The lowest-priced brand-new, unused, unopened, undamaged item in its original packaging (where packaging is applicable).Packaging should be the same as what is found in a retail store, unless the item is handmade or was packaged by the manufacturer in non-retail packaging, such as an unprinted box or plastic bag.See details for additional description.
The Russian dynasty of the Romav tsars was born in 1613 during an era of intense civil strife with the coronation of Mikhail Fedorivch Romav; it was destroyed in the revolutionary turmoil of 1917. In the intervening three centuries the relatively small, land-locked kingdom of Muscovy grew into the world's largest land empire. Yet size was protection for the dynasty, and throughout the eighteenth and nineteenth centuries there developed a conflicting triangular relationship which had, at its apex, the tsarist autocratic government and, at the other two angles, the separate focuses of mass popular opinion and intellectual dissent. These three elements were in a state of almost continuous tension, mutual antagonism and misunderstanding. As the imperial system of government increased in power, its political, social and ecomic policies generated the seeds of opposition that eventually led to its distruction. This is the first modern account devoted to an investigation of the Romav Empire from its inception to its demise. It combines a fascinating study of the personalities and politics of individual autocrats, such as Peter the Great, with an examination of the multifarious challenges to the imperial state the governed and misgoverned.

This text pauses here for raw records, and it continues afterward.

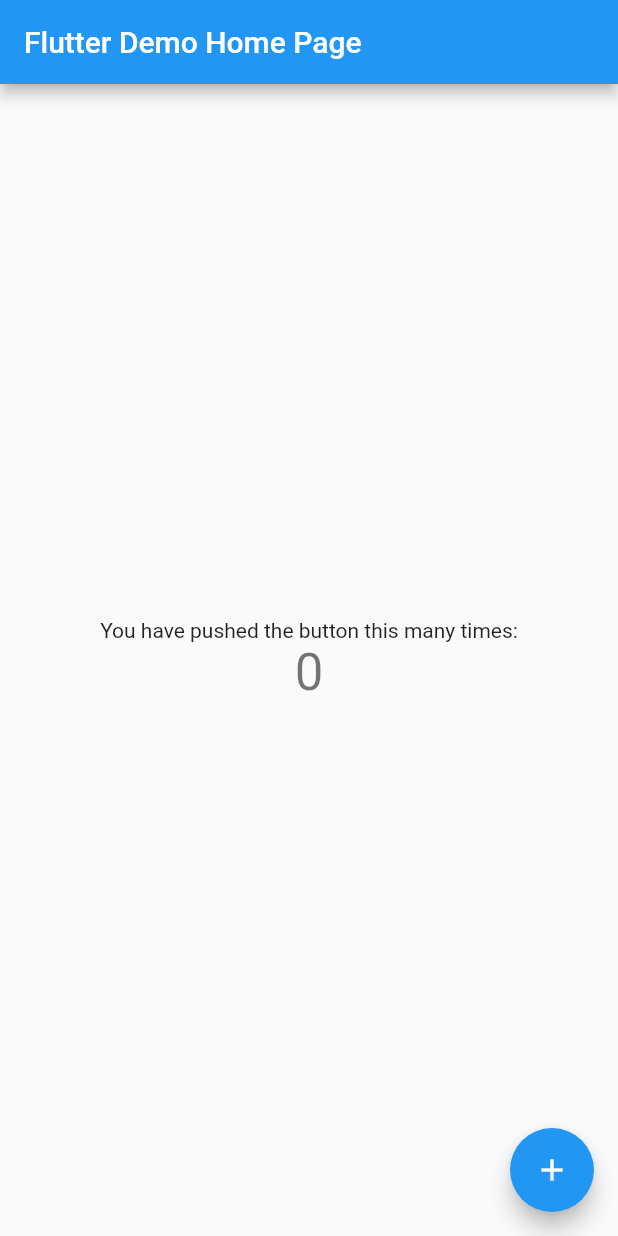
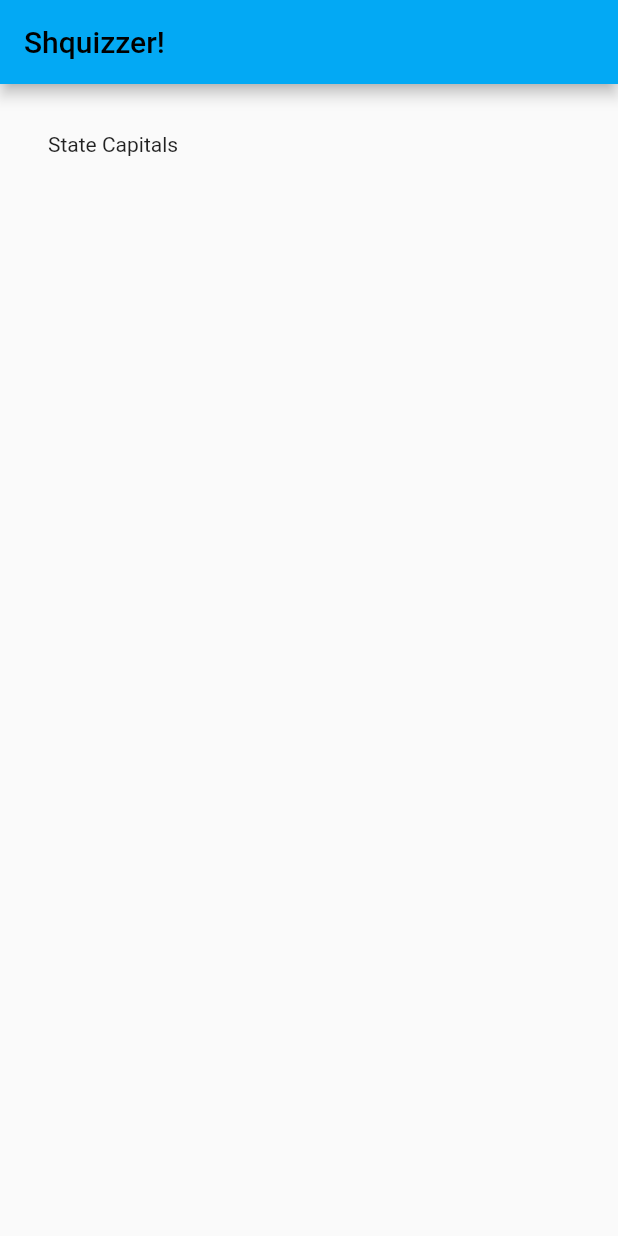
Before and after one commit to dav/Shquizzer, a Flutter app: the screen it shows after launch, on a phone screen of 412 x 824 dp. Run offline on Flutter 3.47's test engine with Material 2 defaults, Android fonts, the phone set to English and light mode, and no system bars.

Commit message:
Untested spike for rapid prototype
Hard coded quiz data just to get something working

```diff
--- a/lib/main.dart
+++ b/lib/main.dart
@@ -1,4 +1,7 @@
 import 'package:flutter/material.dart';
+import 'package:shquizzer/screens/quizzes_screen.dart';
+import 'package:shquizzer/theme/style.dart';
+import 'package:shquizzer/screens/take_quiz_screen.dart';
 
 void main() {
   runApp(const MyApp());
@@ -7,109 +10,15 @@ void main() {
 class MyApp extends StatelessWidget {
   const MyApp({Key? key}) : super(key: key);
 
-  // This widget is the root of your application.
   @override
   Widget build(BuildContext context) {
     return MaterialApp(
-      title: 'Flutter Demo',
-      theme: ThemeData(
-        // This is the theme of your application.
-        //
-        // Try running your application with "flutter run". You'll see the
-        // application has a blue toolbar. Then, without quitting the app, try
-        // changing the primarySwatch below to Colors.green and then invoke
-        // "hot reload" (press "r" in the console where you ran "flutter run",
-        // or simply save your changes to "hot reload" in a Flutter IDE).
-        // Notice that the counter didn't reset back to zero; the application
-        // is not restarted.
-        primarySwatch: Colors.blue,
-      ),
-      home: const MyHomePage(title: 'Flutter Demo Home Page'),
+      title: 'Shquizzer',
+      theme: appTheme(),
+      routes: {
+        'take_quiz': (context) => const TakeQuizScreen(),
+      },
+      home: const QuizzesScreen(title: 'Shquizzer!'),
     );
   }
 }
-
-class MyHomePage extends StatefulWidget {
-  const MyHomePage({Key? key, required this.title}) : super(key: key);
-
-  // This widget is the home page of your application. It is stateful, meaning
-  // that it has a State object (defined below) that contains fields that affect
-  // how it looks.
-
-  // This class is the configuration for the state. It holds the values (in this
-  // case the title) provided by the parent (in this case the App widget) and
-  // used by the build method of the State. Fields in a Widget subclass are
-  // always marked "final".
-
-  final String title;
-
-  @override
-  State<MyHomePage> createState() => _MyHomePageState();
-}
-
-class _MyHomePageState extends State<MyHomePage> {
-  int _counter = 0;
-
-  void _incrementCounter() {
-    setState(() {
-      // This call to setState tells the Flutter framework that something has
-      // changed in this State, which causes it to rerun the build method below
-      // so that the display can reflect the updated values. If we changed
-      // _counter without calling setState(), then the build method would not be
-      // called again, and so nothing would appear to happen.
-      _counter++;
-    });
-  }
-
-  @override
-  Widget build(BuildContext context) {
-    // This method is rerun every time setState is called, for instance as done
-    // by the _incrementCounter method above.
-    //
-    // The Flutter framework has been optimized to make rerunning build methods
-    // fast, so that you can just rebuild anything that needs updating rather
-    // than having to individually change instances of widgets.
-    return Scaffold(
-      appBar: AppBar(
-        // Here we take the value from the MyHomePage object that was created by
-        // the App.build method, and use it to set our appbar title.
-        title: Text(widget.title),
-      ),
-      body: Center(
-        // Center is a layout widget. It takes a single child and positions it
-        // in the middle of the parent.
-        child: Column(
-          // Column is also a layout widget. It takes a list of children and
-          // arranges them vertically. By default, it sizes itself to fit its
-          // children horizontally, and tries to be as tall as its parent.
-          //
-          // Invoke "debug painting" (press "p" in the console, choose the
-          // "Toggle Debug Paint" action from the Flutter Inspector in Android
-          // Studio, or the "Toggle Debug Paint" command in Visual Studio Code)
-          // to see the wireframe for each widget.
-          //
-          // Column has various properties to control how it sizes itself and
-          // how it positions its children. Here we use mainAxisAlignment to
-          // center the children vertically; the main axis here is the vertical
-          // axis because Columns are vertical (the cross axis would be
-          // horizontal).
-          mainAxisAlignment: MainAxisAlignment.center,
-          children: <Widget>[
-            const Text(
-              'You have pushed the button this many times:',
-            ),
-            Text(
-              '$_counter',
-              style: Theme.of(context).textTheme.headline4,
-            ),
-          ],
-        ),
-      ),
-      floatingActionButton: FloatingActionButton(
-        onPressed: _incrementCounter,
-        tooltip: 'Increment',
-        child: const Icon(Icons.add),
-      ), // This trailing comma makes auto-formatting nicer for build methods.
-    );
-  }
-}
--- /dev/null
+++ b/lib/models/quiz.dart
@@ -0,0 +1,11 @@
+import "package:shquizzer/models/quiz_item.dart";
+
+class Quiz {
+  String title;
+  List<QuizItem> items;
+
+  Quiz({
+    required this.title,
+    required this.items,
+  });
+}
--- /dev/null
+++ b/lib/models/quiz_item.dart
@@ -0,0 +1,48 @@
+import 'package:shquizzer/services/logger_service.dart';
+
+class QuizItem {
+  String challenge;
+  List<String> choices;
+  int correctChoiceIndex;
+  int? chosenChoiceIndex;
+
+  QuizItem({
+    required this.challenge,
+    required this.choices,
+    required this.correctChoiceIndex,
+  });
+
+  void choose(String value) {
+    LoggerService().log("Choosing $value for $challenge");
+    chosenChoiceIndex = choices.indexOf(value);
+  }
+
+  bool isCorrect() {
+    return correctChoiceIndex == chosenChoiceIndex;
+  }
+
+  String? currentChoice() {
+    if (chosenChoiceIndex == null) return null;
+
+    return choices[chosenChoiceIndex!];
+  }
+
+  void reset() {
+    chosenChoiceIndex = null;
+  }
+
+  void shuffleChoices() {
+    String correctChoice = choices[correctChoiceIndex];
+    choices.shuffle();
+    correctChoiceIndex = choices.indexOf(correctChoice);
+  }
+
+  @override
+  String toString() {
+    if (chosenChoiceIndex != null) {
+      return "$challenge: ${currentChoice()}; ${isCorrect()}";
+    } else {
+      return "$challenge: NO ANSWER";
+    }
+  }
+}
--- /dev/null
+++ b/lib/screens/quizzes_screen.dart
@@ -0,0 +1,88 @@
+import 'dart:math';
+
+import 'package:flutter/material.dart';
+import 'package:flutter/painting.dart';
+import 'package:shquizzer/models/quiz.dart';
+import 'package:shquizzer/models/quiz_item.dart';
+import 'package:shquizzer/services/quiz_data_service.dart';
+
+class QuizzesScreen extends StatefulWidget {
+  final String title;
+
+  const QuizzesScreen({Key? key, required this.title}) : super(key: key);
+
+  @override
+  State<QuizzesScreen> createState() => _QuizzesScreenState();
+}
+
+class _QuizzesScreenState extends State<QuizzesScreen> {
+  late List<Quiz> _quizzes;
+
+  @override
+  void initState() {
+    super.initState();
+
+    Quiz stateCapitalQuiz = _loadStateCapitalQuiz();
+    _quizzes = [stateCapitalQuiz];
+  }
+
+  @override
+  Widget build(BuildContext context) {
+    return Scaffold(
+      appBar: AppBar(title: Text(widget.title), actions: const <Widget>[]),
+      body: ListView.builder(
+          padding: const EdgeInsets.all(16.0),
+          itemCount: _quizzes.length,
+          itemBuilder: (context, i) {
+            Quiz quiz = _quizzes.elementAt(i);
+            return ListTile(
+                leading: Text(quiz.title), onTap: () => _takeQuiz(quiz));
+          }),
+    );
+  }
+
+  void _takeQuiz(Quiz quiz) {
+    Navigator.of(context).pushNamed(
+      "take_quiz",
+      arguments: <String, dynamic>{
+        'quiz': quiz,
+      },
+    );
+  }
+
+  Quiz _loadStateCapitalQuiz() {
+    Map<String, String> _stateCapitalMap = {};
+    QuizDataService().stateCapitals().forEach((row) {
+      String state = row[0];
+      String capital = row[1];
+      _stateCapitalMap[state] = capital;
+    });
+
+    var states = _stateCapitalMap.keys;
+
+    List<QuizItem> _quizItems = [];
+    var numChoices = 4;
+
+    final _random = Random();
+
+    for (var state in states) {
+      String correctCapital = _stateCapitalMap[state]!;
+      List<String> choices = [correctCapital];
+
+      List<String> capitals = _stateCapitalMap.values.toList();
+      capitals.remove(correctCapital);
+
+      for (var i = 1; i < numChoices; i++) {
+        String otherCapital = capitals[_random.nextInt(capitals.length)];
+        capitals.remove(otherCapital);
+        choices.add(otherCapital);
+      }
+
+      _quizItems.add(
+          QuizItem(challenge: state, choices: choices, correctChoiceIndex: 0)
+            ..shuffleChoices());
+    }
+
+    return Quiz(title: "State Capitals", items: _quizItems);
+  }
+}
--- /dev/null
+++ b/lib/services/quiz_data_service.dart
@@ -0,0 +1,56 @@
+class QuizDataService {
+  List<List<String>> stateCapitals() {
+    return [
+      ['Alabama', 'Montgomery'],
+      ['Alaska', 'Juneau'],
+      ['Arizona', 'Phoenix'],
+      ['Arkansas', 'Little Rock'],
+      ['California', 'Sacramento'],
+      ['Colorado', 'Denver'],
+      ['Connecticut', 'Hartford'],
+      ['Delaware', 'Dover'],
+      ['Hawaii', 'Honolulu'],
+      ['Florida', 'Tallahassee'],
+      ['Georgia', 'Atlanta'],
+      ['Idaho', 'Boise'],
+      ['Illinois', 'Springfield'],
+      ['Indiana', 'Indianapolis'],
+      ['Iowa', 'Des Moines'],
+      ['Kansas', 'Topeka'],
+      ['Kentucky', 'Frankfort'],
+      ['Louisiana', 'Baton Rouge'],
+      ['Maine', 'Augusta'],
+      ['Maryland', 'Annapolis'],
+      ['Massachusetts', 'Boston'],
+      ['Michigan', 'Lansing'],
+      ['Minnesota', 'St. Paul'],
+      ['Mississippi', 'Jackson'],
+      ['Missouri', 'Jefferson City'],
+      ['Montana', 'Helena'],
+      ['Nebraska', 'Lincoln'],
+      ['Nevada', 'Carson City'],
+      ['New Hampshire', 'Concord'],
+      ['New Jersey', 'Trenton'],
+      ['New Mexico', 'Santa Fe'],
+      ['North Carolina', 'Raleigh'],
+      ['North Dakota', 'Bismarck'],
+      ['New York', 'Albany'],
+      ['Ohio', 'Columbus'],
+      ['Oklahoma', 'Oklahoma City'],
+      ['Oregon', 'Salem'],
+      ['Pennsylvania', 'Harrisburg'],
+      ['Rhode Island', 'Providence'],
+      ['South Carolina', 'Columbia'],
+      ['South Dakota', 'Pierre'],
+      ['Tennessee', 'Nashville'],
+      ['Texas', 'Austin'],
+      ['Utah', 'Salt Lake City'],
+      ['Vermont', 'Montpelier'],
+      ['Virginia', 'Richmond'],
+      ['Washington', 'Olympia'],
+      ['West Virginia', 'Charleston'],
+      ['Wisconsin', 'Madison'],
+      ['Wyoming', 'Cheyenne'],
+    ];
+  }
+}
--- /dev/null
+++ b/lib/theme/style.dart
@@ -0,0 +1,24 @@
+import 'package:flutter/material.dart';
+
+ThemeData appTheme() {
+  return ThemeData(
+    // This is the theme of your application.
+    //
+    // Try running your application with "flutter run". You'll see the
+    // application has a blue toolbar. Then, without quitting the app, try
+    // changing the primarySwatch below to Colors.green and then invoke
+    // "hot reload" (press "r" in the console where you ran "flutter run",
+    // or simply save your changes to "hot reload" in a Flutter IDE).
+    // Notice that the counter didn't reset back to zero; the application
+    // is not restarted.
+    primarySwatch: Colors.lightBlue,
+    // primaryColor: Colors.white,
+    // accentColor: Colors.orange,
+    // hintColor: Colors.white,
+    // dividerColor: Colors.white,
+    // buttonColor: Colors.white,
+    // scaffoldBackgroundColor: Colors.black,
+    // canvasColor: Colors.black,
+    disabledColor: const Color(0xFFEEEEEE),
+  );
+}
```
Also changed, not shown: lib/components/quiz_item_widget.dart (added, +83 -0 lines), lib/screens/take_quiz_screen.dart (added, +135 -0 lines), lib/services/logger_service.dart (added, +27 -0 lines).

Alan Wood is Senior Lecturer in Russian History at Lancaster University and Visiting Professor of Russian History at the University of the Bosphorus, Istanbul. Previous publications include The Origins of the Russian Revolution, Stalin and Stalinism, and several books on the history of Siberia.